[Excerpts from a dataset]
◆ ◆ ◆ ◆

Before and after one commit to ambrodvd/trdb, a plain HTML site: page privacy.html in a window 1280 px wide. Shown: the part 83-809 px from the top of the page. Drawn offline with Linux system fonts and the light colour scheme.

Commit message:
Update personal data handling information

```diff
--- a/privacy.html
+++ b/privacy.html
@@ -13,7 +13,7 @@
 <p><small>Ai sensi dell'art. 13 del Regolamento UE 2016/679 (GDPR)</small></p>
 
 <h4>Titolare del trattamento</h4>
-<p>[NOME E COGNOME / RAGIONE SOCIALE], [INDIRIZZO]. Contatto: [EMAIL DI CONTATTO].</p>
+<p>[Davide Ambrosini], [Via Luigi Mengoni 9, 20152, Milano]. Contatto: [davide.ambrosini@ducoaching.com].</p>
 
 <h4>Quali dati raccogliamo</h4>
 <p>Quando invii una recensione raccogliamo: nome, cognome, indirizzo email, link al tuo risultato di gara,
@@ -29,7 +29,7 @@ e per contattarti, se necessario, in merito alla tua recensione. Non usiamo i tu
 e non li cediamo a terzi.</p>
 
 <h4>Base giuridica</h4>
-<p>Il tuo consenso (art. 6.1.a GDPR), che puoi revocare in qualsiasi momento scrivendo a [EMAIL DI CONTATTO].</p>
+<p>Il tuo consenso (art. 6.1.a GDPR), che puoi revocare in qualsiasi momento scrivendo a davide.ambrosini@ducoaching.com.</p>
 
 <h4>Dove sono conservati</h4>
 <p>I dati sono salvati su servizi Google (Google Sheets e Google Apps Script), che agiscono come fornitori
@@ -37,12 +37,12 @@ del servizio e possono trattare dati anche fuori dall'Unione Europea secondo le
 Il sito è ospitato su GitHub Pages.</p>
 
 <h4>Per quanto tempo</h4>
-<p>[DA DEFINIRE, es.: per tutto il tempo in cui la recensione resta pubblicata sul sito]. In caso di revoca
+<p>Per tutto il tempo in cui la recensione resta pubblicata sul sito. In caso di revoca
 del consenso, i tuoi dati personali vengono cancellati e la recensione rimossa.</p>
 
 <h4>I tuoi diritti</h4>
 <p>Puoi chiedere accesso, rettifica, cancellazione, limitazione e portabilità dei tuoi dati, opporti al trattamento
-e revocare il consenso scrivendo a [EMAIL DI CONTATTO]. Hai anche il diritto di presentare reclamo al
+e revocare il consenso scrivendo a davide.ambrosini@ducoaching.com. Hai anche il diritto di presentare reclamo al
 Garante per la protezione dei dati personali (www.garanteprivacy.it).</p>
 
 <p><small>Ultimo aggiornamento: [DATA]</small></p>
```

◆ ◆ ◆ ◆

If a line in the entries contains "dati", copy it.

_Completed exercise_:
 <h4>Quali dati raccogliamo</h4>
 <p>I dati sono salvati su servizi Google (Google Sheets e Google Apps Script), che agiscono come fornitori
@@ -37,12 +37,12 @@ del servizio e possono trattare dati anche fuori dall'Unione Europea secondo le
 del consenso, i tuoi dati personali vengono cancellati e la recensione rimossa.</p>
 <p>Puoi chiedere accesso, rettifica, cancellazione, limitazione e portabilità dei tuoi dati, opporti al trattamento
 Garante per la protezione dei dati personali (www.garanteprivacy.it).</p>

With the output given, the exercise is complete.